▸ **Task item**
Number of lines below with the word "const": state it and write nothing more.

▸ **Records for this exercise**
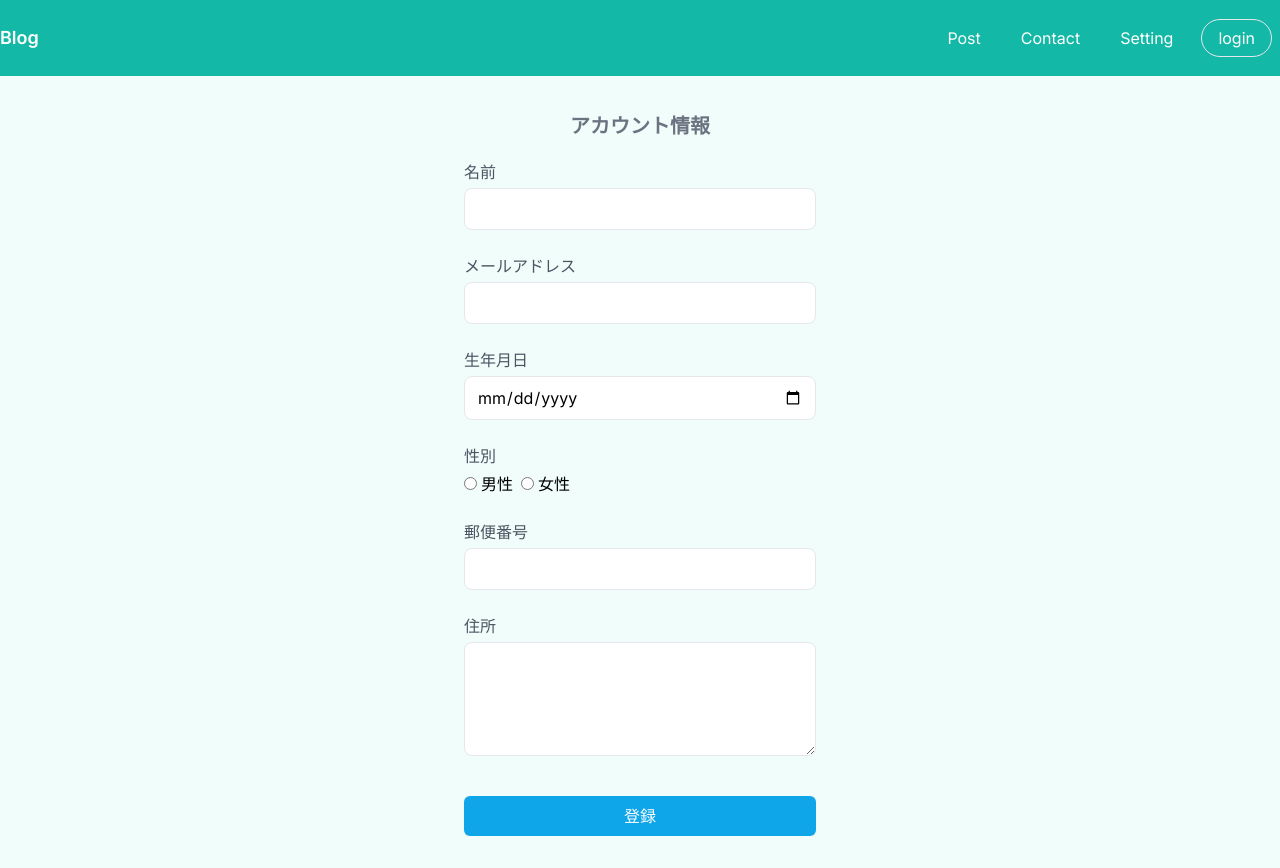
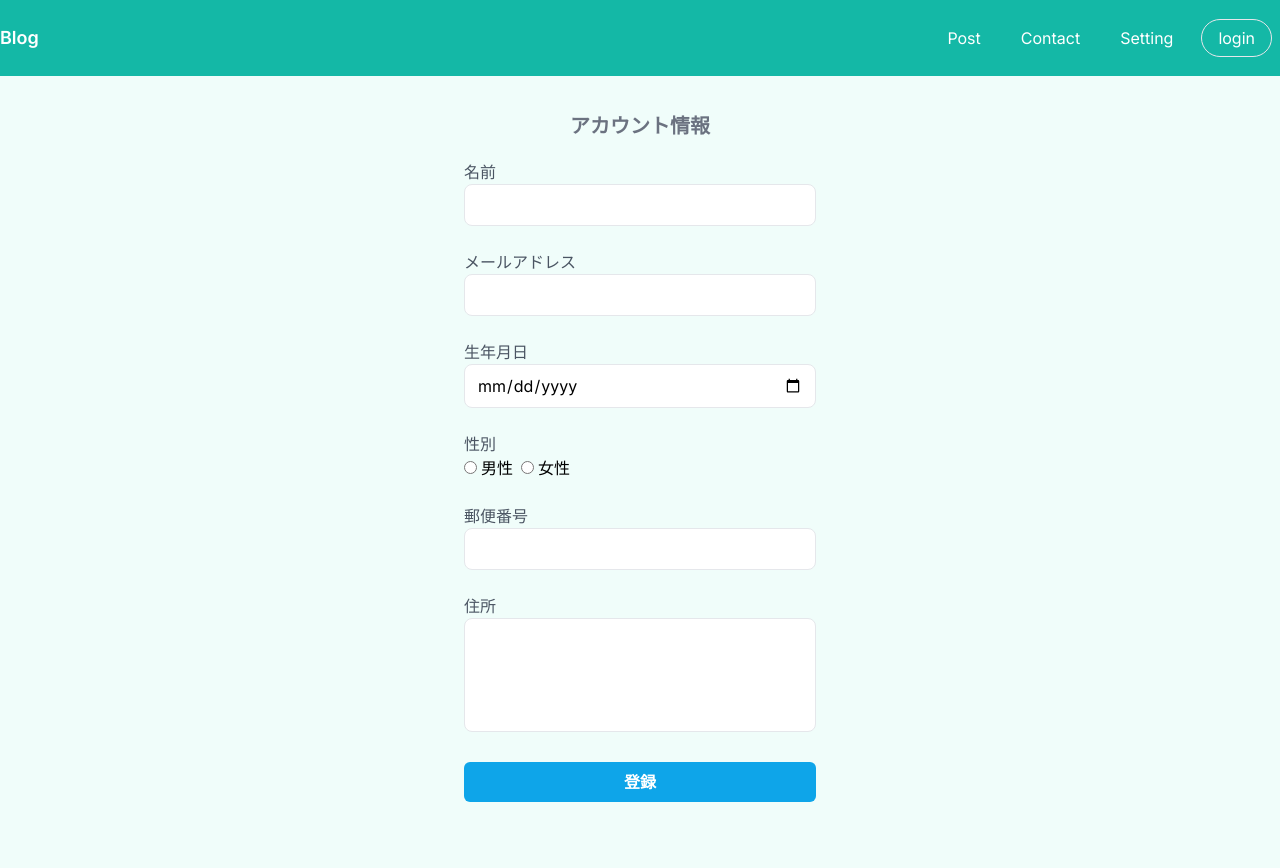
Before and after one commit to kiwichan101kg/next_blog_firebase, a Next.js app: page /setting in a window 1280 px wide. After the commit the page ends 818 px from the top, so only its background shows below. Built offline with nearby package versions, Linux system fonts and the light colour scheme.

Commit message:
Atoms 作成

```diff
--- /dev/null
+++ b/src/app/components/atoms/Button.tsx
@@ -0,0 +1,26 @@
+import React from "react";
+
+const Button = ({
+  blue,
+  onClick,
+  children,
+}: {
+  blue?: boolean;
+  onClick?: () => void;
+  children: React.ReactNode;
+}) => {
+  return (
+    <div
+      className={
+        blue
+          ? "w-full text-center rounded-md px-3 py-2  text-white bg-sky-500  hover:bg-sky-700 font-semibold hover:scale-95 duration-200 cursor-pointer"
+          : "w-full text-center rounded-md px-2 py-1 my-6 bg-white text-blue-500 border border-blue-500 font-semibold hover:bg-blue-100 duration-200 hover:scale-95 cursor-pointer"
+      }
+      onClick={onClick}
+    >
+      {children}
+    </div>
+  );
+};
+
+export default Button;
--- /dev/null
+++ b/src/app/components/atoms/Radio.tsx
@@ -0,0 +1,26 @@
+import React from "react";
+
+type RadioProps = {
+  children: React.ReactNode;
+  id: string;
+  name: string;
+  ariaLabel: string;
+  htmlFor: string;
+};
+
+const Radio = ({ children, id, name, ariaLabel, htmlFor }: RadioProps) => {
+  return (
+    <label htmlFor={htmlFor} className="mr-2">
+      <input
+        type="radio"
+        id={id}
+        name={name}
+        aria-label={ariaLabel}
+        className="mr-1"
+      />
+      {children}
+    </label>
+  );
+};
+
+export default Radio;
--- /dev/null
+++ b/src/app/components/atoms/TextArea.tsx
@@ -0,0 +1,30 @@
+import React from "react";
+import { TextAttribute } from "./Types";
+
+type TextAreaProps = TextAttribute & {
+  row: number;
+  onChange?: React.ChangeEventHandler<HTMLTextAreaElement>;
+};
+
+const TextArea = ({
+  name,
+  id,
+  ariaLabel,
+  row,
+  value,
+  onChange,
+}: TextAreaProps) => {
+  return (
+    <textarea
+      name={name}
+      id={id}
+      aria-label={ariaLabel}
+      className="w-full border rounded-lg py-2 px-3 focus:outline-none focus:ring focus:border-blue-300 resize-none	"
+      rows={row}
+      value={value}
+      onChange={onChange}
+    ></textarea>
+  );
+};
+
+export default TextArea;
--- /dev/null
+++ b/src/app/components/atoms/TextInput.tsx
@@ -0,0 +1,30 @@
+import React from "react";
+import { TextAttribute } from "./Types";
+
+type TextBoxProps = TextAttribute & {
+  type: string;
+  onChange?: React.ChangeEventHandler<HTMLInputElement>;
+};
+
+const TextInput = ({
+  type,
+  id,
+  name,
+  ariaLabel,
+  value,
+  onChange,
+}: TextBoxProps) => {
+  return (
+    <input
+      type={type}
+      id={id}
+      name={name}
+      aria-label={ariaLabel}
+      value={value}
+      onChange={onChange}
+      className="w-full border rounded-lg py-2 px-3 focus:outline-none focus:ring focus:border-blue-300"
+    />
+  );
+};
+
+export default TextInput;
--- /dev/null
+++ b/src/app/components/atoms/TextLabel.tsx
@@ -0,0 +1,16 @@
+import React from "react";
+
+type TextLabelProps = {
+  children: React.ReactNode;
+  htmlFor?: string;
+};
+
+const TextLabel = ({ children, htmlFor }: TextLabelProps) => {
+  return (
+    <label htmlFor={htmlFor} className="text-gray-600 mb-1">
+      {children}
+    </label>
+  );
+};
+
+export default TextLabel;
--- /dev/null
+++ b/src/app/components/atoms/Types.ts
@@ -0,0 +1,6 @@
+export type TextAttribute = {
+  id: string;
+  name: string;
+  ariaLabel: string;
+  value?: string;
+};
--- a/src/app/login/LoginForm.tsx
+++ b/src/app/login/LoginForm.tsx
@@ -1,38 +1,33 @@
 import React from "react";
+import Button from "../components/atoms/Button";
+import TextLabel from "../components/atoms/TextLabel";
+import TextInput from "../components/atoms/TextInput";
 
 const LoginForm = () => {
   return (
     <>
       <form action="" className="flex flex-col gap-6 ">
         <div className="flex flex-col ">
-          <label htmlFor="email" className="text-gray-600 mb-1">
-            メールアドレス
-          </label>
-          <input
-            type="email"
-            id="email"
-            name="email"
-            aria-label="メールアドレス"
-            className=" border rounded-lg py-2 px-3 focus:outline-none focus:ring focus:border-blue-300"
+          <TextLabel htmlFor={"email"}>メールアドレス</TextLabel>
+          <TextInput
+            type={"text"}
+            id={"email"}
+            name={"email"}
+            ariaLabel={"メールアドレス"}
           />
         </div>
 
         <div className="flex flex-col ">
-          <label htmlFor="name" className="text-gray-600 mb-1">
-            パスワード
-          </label>
-          <input
-            type="password"
-            id="password"
-            name="password"
-            aria-label="パスワード"
-            className="border rounded-lg py-2 px-3 focus:outline-none focus:ring focus:border-blue-300"
+          <TextLabel htmlFor={"password"}>パスワード</TextLabel>
+          <TextInput
+            type={"text"}
+            id={"password"}
+            name={"password"}
+            ariaLabel={"パスワード"}
           />
         </div>
         <div className="flex justify-center">
-          <button className="w-full rounded-md px-3 py-2  text-white bg-sky-500  hover:bg-sky-700 hover:scale-95 duration-200  ">
-            ログイン
-          </button>
+          <Button blue>ログイン</Button>
         </div>
       </form>
     </>
--- a/src/app/posts/page.tsx
+++ b/src/app/posts/page.tsx
@@ -3,6 +3,10 @@ import React, { ChangeEvent, useState } from "react";
 import { addPosts, getPosts } from "../api";
 import { useRouter } from "next/navigation";
 import Container from "../components/Container";
+import Button from "../components/atoms/Button";
+import TextLabel from "../components/atoms/TextLabel";
+import TextInput from "../components/atoms/TextInput";
+import TextArea from "../components/atoms/TextArea";
 
 // inputの中身を取得する⇨DBに保存する
 
@@ -26,31 +30,32 @@ const page = () => {
         記事投稿をする
       </h1>
       <div>
-        <h2 className=" text-gray-500 font-bold text-md ">タイトル</h2>
-        <input
+        <TextLabel htmlFor={"email"}>タイトル</TextLabel>
+        <TextInput
+          type={"text"}
+          id={"title"}
+          name={"title"}
+          ariaLabel={"タイトル"}
           onChange={(e: ChangeEvent<HTMLInputElement>) =>
             setTitle(e.target.value)
           }
           value={title}
-          type="text"
-          className="mt-3 px-3 py-2 bg-white border shadow-sm border-slate-300 focus:outline-none focus:border-sky-400 block w-full rounded-md sm:text-sm focus:ring-1"
         />
       </div>
       <div>
-        <h2 className=" text-gray-500 font-bold text-md mt-3">投稿内容</h2>
-        <textarea
+        <TextLabel htmlFor={"postContent"}>投稿内容</TextLabel>
+        <TextArea
+          name={"postContent"}
+          id={"postContent"}
+          ariaLabel={"投稿内容"}
+          row={10}
           onChange={(e) => setText(e.target.value)}
           value={text}
-          rows={10}
-          className=" resize-none	 mt-3 px-3 py-2 bg-white border shadow-sm border-slate-300 focus:outline-none focus:border-sky-400 block w-full rounded-md sm:text-sm focus:ring-1"
-        />
+        ></TextArea>
       </div>
-      <button
-        className="w-full rounded-md px-3 py-2 my-4 text-white bg-sky-500  hover:bg-sky-700 hover:scale-95 duration-200  "
-        onClick={handlePost}
-      >
+      <Button onClick={handlePost} blue>
         投稿する
-      </button>
+      </Button>
     </Container>
   );
 };
--- a/src/app/setting/UserInfoForm.tsx
+++ b/src/app/setting/UserInfoForm.tsx
@@ -1,109 +1,92 @@
 "use client";
 import React from "react";
 import { useForm } from "react-hook-form";
+import Button from "../components/atoms/Button";
+import TextInput from "../components/atoms/TextInput";
+import TextLabel from "../components/atoms/TextLabel";
+import Radio from "../components/atoms/Radio";
+import TextArea from "../components/atoms/TextArea";
 
 const UserInfoForm = () => {
   const { register, handleSubmit } = useForm();
   return (
     <div>
       <form action="" className="flex flex-col gap-6">
-        <div className="flex flex-col">
-          <label htmlFor="name" className="text-gray-600 mb-1">
-            名前
-          </label>
-          <input
-            type="text"
-            id="name"
-            name="name"
-            aria-label="名前"
-            className="border rounded-lg py-2 px-3 focus:outline-none focus:ring focus:border-blue-300"
+        <div>
+          <TextLabel htmlFor={"name"}>名前</TextLabel>
+          <TextInput
+            type={"text"}
+            id={"name"}
+            name={"name"}
+            ariaLabel={"名前"}
           />
         </div>
 
-        <div className="flex flex-col">
-          <label htmlFor="email" className="text-gray-600 mb-1">
-            メールアドレス
-          </label>
-          <input
-            type="email"
-            id="email"
-            name="email"
-            aria-label="メールアドレス"
-            className="border rounded-lg py-2 px-3 focus:outline-none focus:ring focus:border-blue-300"
+        <div>
+          <TextLabel htmlFor={"email"}>メールアドレス</TextLabel>
+          <TextInput
+            type={"text"}
+            id={"email"}
+            name={"email"}
+            ariaLabel={"メールアドレス"}
           />
         </div>
 
-        <div className="flex flex-col">
-          <label htmlFor="birthday" className="text-gray-600 mb-1">
-            生年月日
-          </label>
-          <input
-            type="date"
-            id="birthday"
-            name="birthday"
-            aria-label="生年月日"
-            className="border rounded-lg py-2 px-3 focus:outline-none focus:ring focus:border-blue-300"
+        <div>
+          <TextLabel htmlFor={"birthday"}>生年月日</TextLabel>
+          <TextInput
+            type={"date"}
+            id={"birthday"}
+            name={"birthday"}
+            ariaLabel={"生年月日"}
           />
         </div>
 
-        <div className="flex flex-col">
-          <label className="text-gray-600 mb-1">性別</label>
+        <div>
+          <TextLabel>性別</TextLabel>
           <div className="flex">
-            <label htmlFor="male" className="mr-2">
-              <input
-                type="radio"
-                id="male"
-                name="gender"
-                aria-label="男性"
-                className="mr-1"
-              />
+            <Radio
+              id={"male"}
+              name={"gender"}
+              ariaLabel={"男性"}
+              htmlFor={"male"}
+            >
               男性
-            </label>
-            <label htmlFor="female">
-              <input
-                type="radio"
-                id="female"
-                name="gender"
-                aria-label="女性"
-                className="mr-1"
-              />
+            </Radio>
+
+            <Radio
+              id={"female"}
+              name={"gender"}
+              ariaLabel={"女性"}
+              htmlFor={"female"}
+            >
               女性
-            </label>
+            </Radio>
           </div>
         </div>
 
-        <div className="flex flex-col">
-          <label htmlFor="zipcode" className="text-gray-600 mb-1">
-            郵便番号
-          </label>
-          <input
-            type="text"
-            id="zipcode"
-            name="zipcode"
-            required
-            pattern="[0-9]{7}"
-            aria-label="郵便番号"
-            className="border rounded-lg py-2 px-3 focus:outline-none focus:ring focus:border-blue-300"
+        <div>
+          <TextLabel htmlFor={"zipcode"}>郵便番号</TextLabel>
+          <TextInput
+            type={"text"}
+            id={"zipcode"}
+            name={"zipcode"}
+            ariaLabel={"郵便番号"}
           />
         </div>
 
-        <div className="flex flex-col">
-          <label htmlFor="address" className="text-gray-600 mb-1">
-            住所
-          </label>
-          <textarea
-            name="address"
-            id="address"
-            aria-label="住所"
-            className="border rounded-lg py-2 px-3 focus:outline-none focus:ring focus:border-blue-300"
-            rows={4}
-          ></textarea>
+        <div>
+          <TextLabel htmlFor={"address"}>住所</TextLabel>
+          <TextArea
+            name={"address"}
+            id={"address"}
+            ariaLabel={"住所"}
+            row={4}
+          ></TextArea>
         </div>
 
         <div className="flex justify-center">
-          <button className="w-full rounded-md px-3 py-2 my-4 text-white bg-sky-500  hover:bg-sky-700 hover:scale-95 duration-200  ">
-            登録
-          </button>
+          <Button blue>登録</Button>
         </div>
       </form>
     </div>
```
Also changed, not shown: src/app/login/page.tsx (+2 -6 lines), src/app/logout/page.tsx (+11 -9 lines).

▸ **Finished exercise**
9